:: PROMPT ::
Take from the listing each line that has the string "rows".

*** Opening DATA FOR ANALYSIS ***

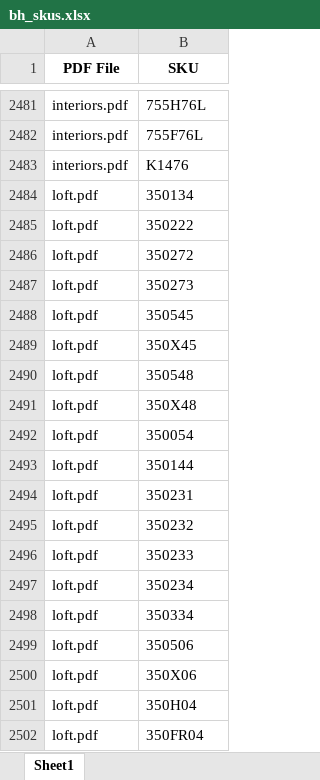
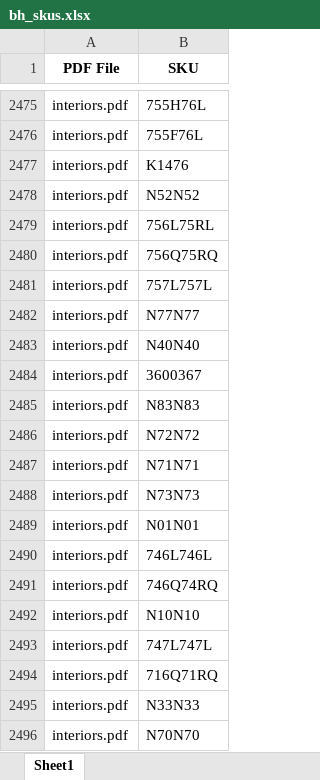
Before and after one commit to QCreates/PDF_Extracter, an Excel workbook: bh_skus.xlsx, sheet Sheet1, drawn as a sheet; only a part is shown, gaps mark what is left out; the shorter side is filled out with more unchanged rows; values as stored, in another font and other column widths than the file's, no borders; the diff covers the shown part only; the diff names each change by its address in the sheet, - before the commit and + after, or states it on an @@ line.

```diff
--- a/bh_skus.xlsx (sheet Sheet1)
+++ b/bh_skus.xlsx (sheet Sheet1)
+row 2478: interiors.pdf | N52N52
+row 2479: interiors.pdf | 756L75RL
+row 2480: interiors.pdf | 756Q75RQ
+row 2481: interiors.pdf | 757L757L
+row 2482: interiors.pdf | N77N77
+row 2483: interiors.pdf | N40N40
+row 2484: interiors.pdf | 3600367
+row 2485: interiors.pdf | N83N83
+row 2486: interiors.pdf | N72N72
+row 2487: interiors.pdf | N71N71
+row 2488: interiors.pdf | N73N73
+row 2489: interiors.pdf | N01N01
+row 2490: interiors.pdf | 746L746L
+row 2491: interiors.pdf | 746Q74RQ
+row 2492: interiors.pdf | N10N10
+row 2493: interiors.pdf | 747L747L
+row 2494: interiors.pdf | 716Q71RQ
+row 2495: interiors.pdf | N33N33
+row 2496: interiors.pdf | N70N70
```
Also changed, not shown: 34 added rows, 66 removed rows, 15 moved rows and 1 edited cell elsewhere in this sheet.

*** Closing DATA FOR ANALYSIS ***

:: PROBLEM SOLUTION ::
Before and after one commit to QCreates/PDF_Extracter, an Excel workbook: bh_skus.xlsx, sheet Sheet1, drawn as a sheet; only a part is shown, gaps mark what is left out; the shorter side is filled out with more unchanged rows; values as stored, in another font and other column widths than the file's, no borders; the diff covers the shown part only; the diff names each change by its address in the sheet, - before the commit and + after, or states it on an @@ line.
Also changed, not shown: 34 added rows, 66 removed rows, 15 moved rows and 1 edited cell elsewhere in this sheet.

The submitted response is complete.